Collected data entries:
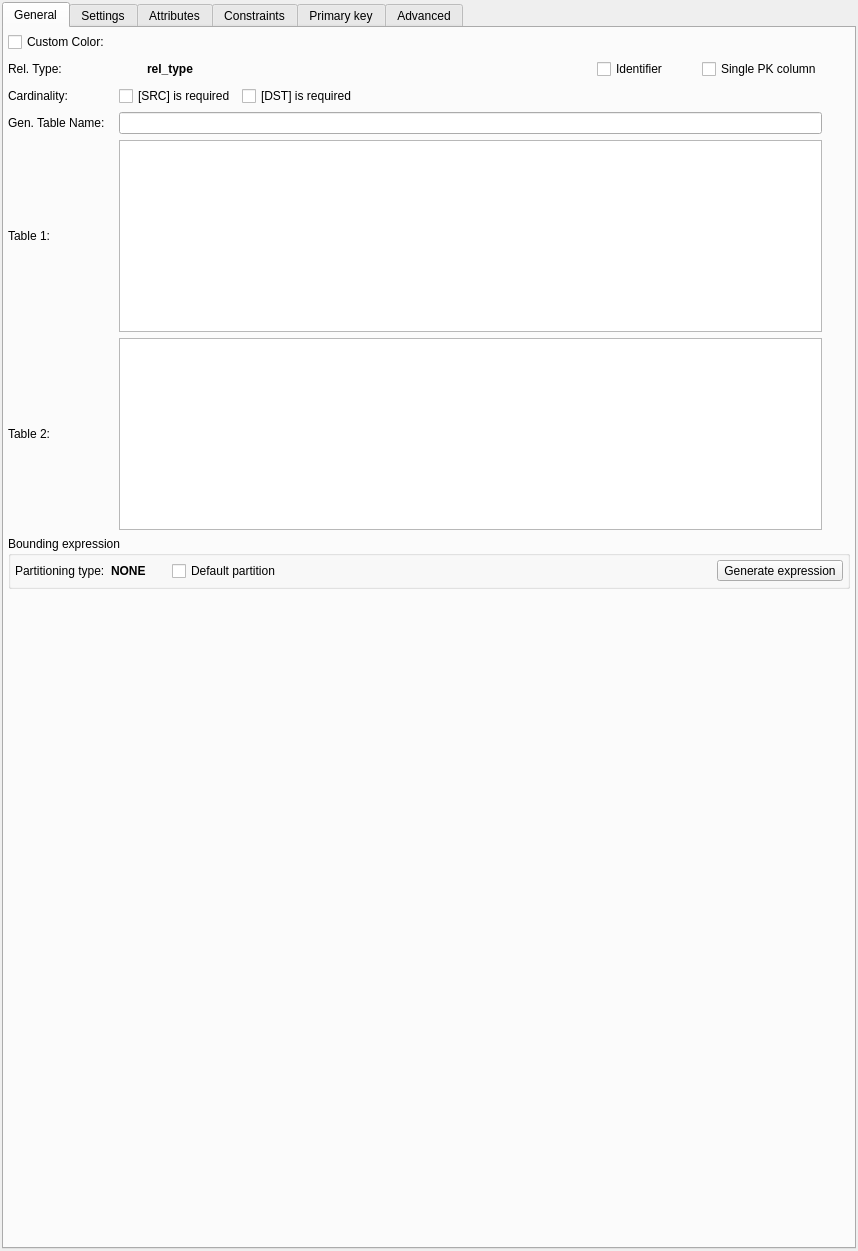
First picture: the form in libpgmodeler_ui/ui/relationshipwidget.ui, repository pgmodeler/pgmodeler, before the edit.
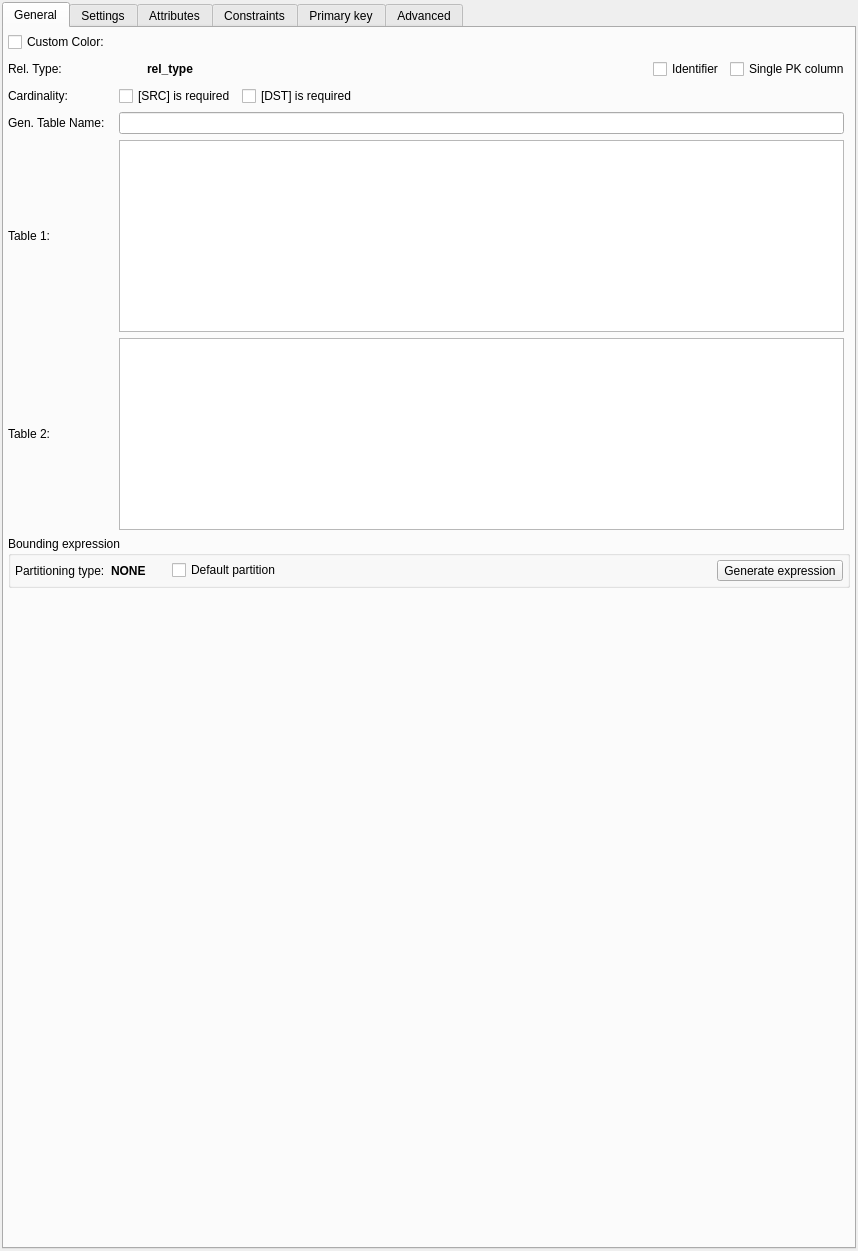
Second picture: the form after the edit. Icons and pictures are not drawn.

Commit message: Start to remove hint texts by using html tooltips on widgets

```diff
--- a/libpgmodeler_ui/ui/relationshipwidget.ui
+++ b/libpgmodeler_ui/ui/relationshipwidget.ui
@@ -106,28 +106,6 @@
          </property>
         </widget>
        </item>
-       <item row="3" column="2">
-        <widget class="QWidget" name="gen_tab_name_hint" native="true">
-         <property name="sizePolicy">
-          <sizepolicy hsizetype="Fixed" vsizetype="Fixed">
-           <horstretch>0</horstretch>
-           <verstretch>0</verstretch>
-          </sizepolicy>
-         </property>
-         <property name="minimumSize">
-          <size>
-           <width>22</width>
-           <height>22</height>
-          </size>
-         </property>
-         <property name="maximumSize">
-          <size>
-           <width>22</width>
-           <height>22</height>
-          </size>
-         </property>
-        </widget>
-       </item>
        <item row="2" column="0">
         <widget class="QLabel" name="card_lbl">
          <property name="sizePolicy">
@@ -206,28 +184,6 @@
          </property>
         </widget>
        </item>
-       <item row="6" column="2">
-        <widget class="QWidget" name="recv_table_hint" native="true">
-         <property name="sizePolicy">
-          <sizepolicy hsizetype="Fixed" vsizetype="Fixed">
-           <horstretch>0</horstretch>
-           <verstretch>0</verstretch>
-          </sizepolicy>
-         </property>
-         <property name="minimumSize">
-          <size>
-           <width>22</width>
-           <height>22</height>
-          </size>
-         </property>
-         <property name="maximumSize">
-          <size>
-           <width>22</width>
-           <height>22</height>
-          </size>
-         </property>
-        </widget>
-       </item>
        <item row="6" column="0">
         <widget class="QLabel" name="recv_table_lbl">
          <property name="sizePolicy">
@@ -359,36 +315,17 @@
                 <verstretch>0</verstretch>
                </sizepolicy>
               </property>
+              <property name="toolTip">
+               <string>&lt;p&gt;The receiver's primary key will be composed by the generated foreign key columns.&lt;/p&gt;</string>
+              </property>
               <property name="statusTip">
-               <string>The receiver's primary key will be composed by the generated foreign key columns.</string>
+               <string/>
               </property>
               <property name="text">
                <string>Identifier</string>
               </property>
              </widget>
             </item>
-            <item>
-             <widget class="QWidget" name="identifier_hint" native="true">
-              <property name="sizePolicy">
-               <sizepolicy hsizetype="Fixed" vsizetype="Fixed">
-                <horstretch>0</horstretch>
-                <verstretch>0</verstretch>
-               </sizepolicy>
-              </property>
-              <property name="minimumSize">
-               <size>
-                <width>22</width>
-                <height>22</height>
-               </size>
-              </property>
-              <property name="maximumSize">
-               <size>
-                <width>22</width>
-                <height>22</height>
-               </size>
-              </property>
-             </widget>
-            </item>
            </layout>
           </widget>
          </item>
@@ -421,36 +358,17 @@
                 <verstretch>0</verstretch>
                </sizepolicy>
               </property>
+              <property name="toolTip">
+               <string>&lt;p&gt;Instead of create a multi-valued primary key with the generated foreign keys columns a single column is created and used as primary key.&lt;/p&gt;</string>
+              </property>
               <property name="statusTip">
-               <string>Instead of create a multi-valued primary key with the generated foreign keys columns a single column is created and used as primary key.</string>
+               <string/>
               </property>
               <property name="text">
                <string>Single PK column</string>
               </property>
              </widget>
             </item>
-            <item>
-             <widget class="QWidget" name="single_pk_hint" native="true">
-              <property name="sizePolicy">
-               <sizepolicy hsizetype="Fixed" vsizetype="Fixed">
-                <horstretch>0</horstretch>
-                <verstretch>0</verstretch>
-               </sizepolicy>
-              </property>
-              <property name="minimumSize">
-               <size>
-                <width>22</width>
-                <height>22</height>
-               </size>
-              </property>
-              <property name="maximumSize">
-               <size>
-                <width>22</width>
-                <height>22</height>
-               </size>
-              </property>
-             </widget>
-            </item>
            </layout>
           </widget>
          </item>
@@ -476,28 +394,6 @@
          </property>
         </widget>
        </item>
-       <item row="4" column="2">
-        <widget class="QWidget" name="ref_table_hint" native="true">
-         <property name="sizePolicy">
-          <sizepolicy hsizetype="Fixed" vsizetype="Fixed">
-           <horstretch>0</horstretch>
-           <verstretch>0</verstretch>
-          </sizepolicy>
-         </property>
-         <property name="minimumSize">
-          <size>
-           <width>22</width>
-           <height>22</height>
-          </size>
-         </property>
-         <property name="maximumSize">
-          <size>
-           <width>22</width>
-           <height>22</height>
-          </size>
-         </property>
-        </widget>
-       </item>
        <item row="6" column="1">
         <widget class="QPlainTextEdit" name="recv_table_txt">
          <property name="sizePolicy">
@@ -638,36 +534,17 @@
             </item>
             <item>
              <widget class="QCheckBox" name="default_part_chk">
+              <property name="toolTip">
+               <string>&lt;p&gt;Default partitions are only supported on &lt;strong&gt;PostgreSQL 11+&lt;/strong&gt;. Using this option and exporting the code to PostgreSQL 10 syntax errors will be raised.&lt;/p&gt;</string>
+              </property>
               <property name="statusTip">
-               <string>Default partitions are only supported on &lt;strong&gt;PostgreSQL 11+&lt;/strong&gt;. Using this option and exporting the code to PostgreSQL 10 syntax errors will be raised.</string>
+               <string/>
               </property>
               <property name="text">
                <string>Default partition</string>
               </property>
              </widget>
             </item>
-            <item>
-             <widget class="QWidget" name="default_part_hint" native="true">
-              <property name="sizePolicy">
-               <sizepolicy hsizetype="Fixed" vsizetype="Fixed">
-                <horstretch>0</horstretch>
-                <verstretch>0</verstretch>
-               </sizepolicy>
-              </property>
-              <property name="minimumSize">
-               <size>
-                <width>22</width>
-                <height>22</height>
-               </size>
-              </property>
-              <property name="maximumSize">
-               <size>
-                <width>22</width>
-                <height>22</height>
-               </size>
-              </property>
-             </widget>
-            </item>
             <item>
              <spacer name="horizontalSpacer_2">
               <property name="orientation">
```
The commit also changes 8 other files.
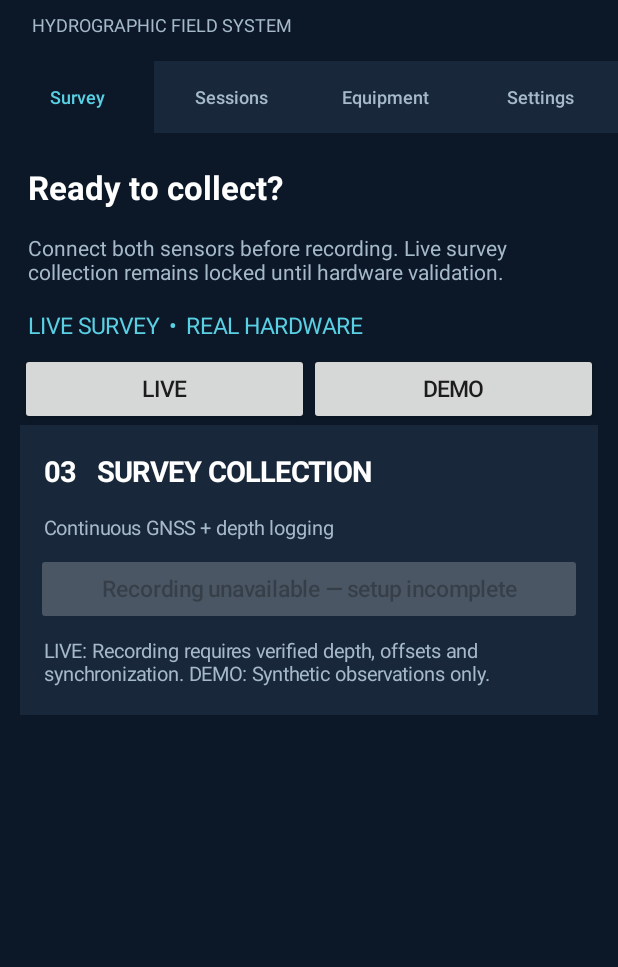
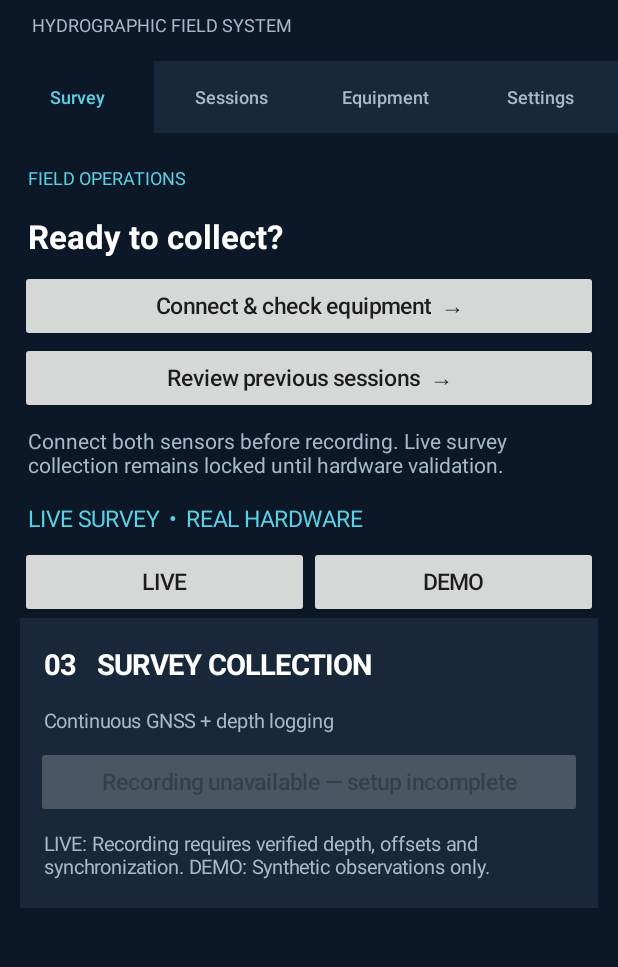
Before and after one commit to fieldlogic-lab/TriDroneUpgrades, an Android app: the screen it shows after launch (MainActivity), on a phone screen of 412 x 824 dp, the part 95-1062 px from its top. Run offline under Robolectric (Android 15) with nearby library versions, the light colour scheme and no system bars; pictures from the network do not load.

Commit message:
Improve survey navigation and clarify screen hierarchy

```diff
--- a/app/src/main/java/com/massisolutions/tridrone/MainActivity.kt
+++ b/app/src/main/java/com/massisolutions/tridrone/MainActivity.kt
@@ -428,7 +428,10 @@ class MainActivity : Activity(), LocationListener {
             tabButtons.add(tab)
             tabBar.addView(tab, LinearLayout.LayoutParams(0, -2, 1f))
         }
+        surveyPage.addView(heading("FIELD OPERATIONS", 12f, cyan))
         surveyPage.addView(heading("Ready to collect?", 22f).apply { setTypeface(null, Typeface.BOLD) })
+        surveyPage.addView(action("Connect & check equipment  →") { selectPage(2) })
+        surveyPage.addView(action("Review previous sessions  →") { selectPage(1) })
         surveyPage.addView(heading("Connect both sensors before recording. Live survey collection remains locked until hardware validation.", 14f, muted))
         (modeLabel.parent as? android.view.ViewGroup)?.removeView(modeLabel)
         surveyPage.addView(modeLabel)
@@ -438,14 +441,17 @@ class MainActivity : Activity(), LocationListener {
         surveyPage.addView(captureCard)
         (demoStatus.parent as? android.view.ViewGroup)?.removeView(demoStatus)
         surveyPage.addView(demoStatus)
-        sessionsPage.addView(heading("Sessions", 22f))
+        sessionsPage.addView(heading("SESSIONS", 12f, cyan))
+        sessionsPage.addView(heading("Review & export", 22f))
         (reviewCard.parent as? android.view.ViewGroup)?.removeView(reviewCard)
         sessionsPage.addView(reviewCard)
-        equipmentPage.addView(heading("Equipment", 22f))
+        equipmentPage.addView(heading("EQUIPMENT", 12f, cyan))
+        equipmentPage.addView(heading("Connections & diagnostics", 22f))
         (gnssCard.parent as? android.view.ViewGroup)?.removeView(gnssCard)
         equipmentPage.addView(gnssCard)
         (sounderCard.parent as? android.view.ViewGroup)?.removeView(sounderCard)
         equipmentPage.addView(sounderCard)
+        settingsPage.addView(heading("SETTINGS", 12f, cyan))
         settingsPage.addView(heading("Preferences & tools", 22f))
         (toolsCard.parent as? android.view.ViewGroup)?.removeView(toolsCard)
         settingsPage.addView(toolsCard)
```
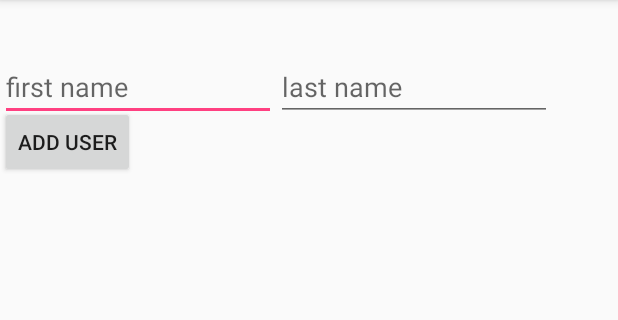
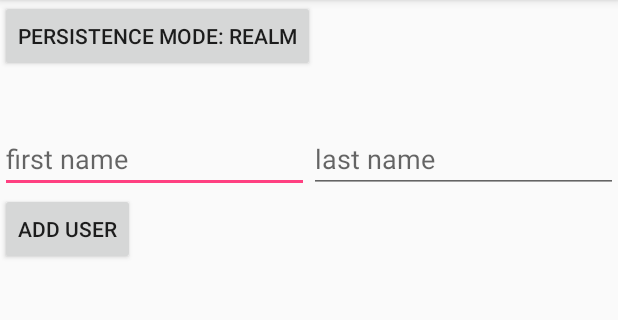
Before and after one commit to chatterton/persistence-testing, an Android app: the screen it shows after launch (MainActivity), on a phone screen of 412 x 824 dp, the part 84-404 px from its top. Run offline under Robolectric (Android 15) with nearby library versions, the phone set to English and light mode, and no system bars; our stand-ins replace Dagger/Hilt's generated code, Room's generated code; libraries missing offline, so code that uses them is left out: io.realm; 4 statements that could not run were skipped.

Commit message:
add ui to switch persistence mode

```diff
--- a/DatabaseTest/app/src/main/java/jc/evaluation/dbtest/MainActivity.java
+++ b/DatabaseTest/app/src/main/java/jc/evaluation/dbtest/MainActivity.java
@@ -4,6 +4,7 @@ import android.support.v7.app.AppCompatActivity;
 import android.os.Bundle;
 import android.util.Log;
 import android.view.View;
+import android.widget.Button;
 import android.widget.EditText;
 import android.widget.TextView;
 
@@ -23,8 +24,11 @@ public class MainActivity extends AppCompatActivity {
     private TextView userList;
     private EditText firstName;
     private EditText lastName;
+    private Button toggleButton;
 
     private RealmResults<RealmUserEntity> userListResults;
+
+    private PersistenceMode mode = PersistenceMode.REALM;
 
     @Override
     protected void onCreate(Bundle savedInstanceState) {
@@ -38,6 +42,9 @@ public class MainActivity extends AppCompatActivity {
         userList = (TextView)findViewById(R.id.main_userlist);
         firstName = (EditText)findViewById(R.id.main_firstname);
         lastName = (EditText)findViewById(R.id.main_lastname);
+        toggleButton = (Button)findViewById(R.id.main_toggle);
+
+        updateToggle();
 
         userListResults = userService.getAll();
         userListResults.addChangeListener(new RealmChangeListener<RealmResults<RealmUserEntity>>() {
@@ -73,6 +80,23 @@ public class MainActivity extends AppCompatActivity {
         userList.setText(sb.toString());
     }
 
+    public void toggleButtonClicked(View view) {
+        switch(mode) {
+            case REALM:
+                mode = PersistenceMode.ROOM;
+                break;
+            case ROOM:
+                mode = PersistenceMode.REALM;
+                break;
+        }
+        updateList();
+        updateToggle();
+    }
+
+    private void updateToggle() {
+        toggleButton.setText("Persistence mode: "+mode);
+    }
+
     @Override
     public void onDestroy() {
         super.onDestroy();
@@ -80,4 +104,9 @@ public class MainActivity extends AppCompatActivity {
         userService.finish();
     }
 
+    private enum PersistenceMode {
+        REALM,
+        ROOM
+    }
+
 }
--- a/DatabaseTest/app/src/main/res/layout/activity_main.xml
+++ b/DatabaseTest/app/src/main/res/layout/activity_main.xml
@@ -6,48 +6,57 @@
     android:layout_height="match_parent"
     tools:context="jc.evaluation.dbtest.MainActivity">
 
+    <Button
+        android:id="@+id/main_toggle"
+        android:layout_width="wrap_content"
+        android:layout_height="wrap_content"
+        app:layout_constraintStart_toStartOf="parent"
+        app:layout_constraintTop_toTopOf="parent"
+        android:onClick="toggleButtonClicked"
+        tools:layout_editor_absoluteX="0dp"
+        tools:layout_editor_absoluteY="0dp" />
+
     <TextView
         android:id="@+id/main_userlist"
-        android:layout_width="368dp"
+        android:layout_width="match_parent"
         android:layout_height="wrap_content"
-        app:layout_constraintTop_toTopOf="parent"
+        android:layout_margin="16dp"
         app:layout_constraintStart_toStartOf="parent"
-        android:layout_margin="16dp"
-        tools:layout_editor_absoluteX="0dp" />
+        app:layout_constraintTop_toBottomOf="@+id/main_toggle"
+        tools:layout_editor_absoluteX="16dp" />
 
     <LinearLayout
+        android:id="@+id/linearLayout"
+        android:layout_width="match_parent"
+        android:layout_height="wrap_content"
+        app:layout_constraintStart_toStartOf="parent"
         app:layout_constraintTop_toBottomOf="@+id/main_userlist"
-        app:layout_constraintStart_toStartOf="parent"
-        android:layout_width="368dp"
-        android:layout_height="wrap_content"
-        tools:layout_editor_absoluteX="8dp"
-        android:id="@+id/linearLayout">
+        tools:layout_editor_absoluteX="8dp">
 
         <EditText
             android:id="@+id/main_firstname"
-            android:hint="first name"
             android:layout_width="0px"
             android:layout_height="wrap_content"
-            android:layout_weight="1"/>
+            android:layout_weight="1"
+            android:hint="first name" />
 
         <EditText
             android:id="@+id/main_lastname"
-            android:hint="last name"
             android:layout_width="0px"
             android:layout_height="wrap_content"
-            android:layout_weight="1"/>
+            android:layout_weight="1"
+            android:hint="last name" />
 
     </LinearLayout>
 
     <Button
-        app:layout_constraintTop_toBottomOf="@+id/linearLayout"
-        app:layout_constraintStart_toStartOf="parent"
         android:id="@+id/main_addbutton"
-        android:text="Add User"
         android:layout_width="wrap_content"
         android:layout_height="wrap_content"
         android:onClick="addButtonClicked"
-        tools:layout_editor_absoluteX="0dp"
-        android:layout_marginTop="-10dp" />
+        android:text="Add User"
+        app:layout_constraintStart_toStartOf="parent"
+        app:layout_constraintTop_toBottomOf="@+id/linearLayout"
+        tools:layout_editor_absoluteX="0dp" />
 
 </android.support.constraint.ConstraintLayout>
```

PROBLEM TO SOLVE: Check each line in the records above for the word "composed". Return those that have it.

EXERCISE SOLUTION:
+               <string>&lt;p&gt;The receiver's primary key will be composed by the generated foreign key columns.&lt;/p&gt;</string>
-               <string>The receiver's primary key will be composed by the generated foreign key columns.</string>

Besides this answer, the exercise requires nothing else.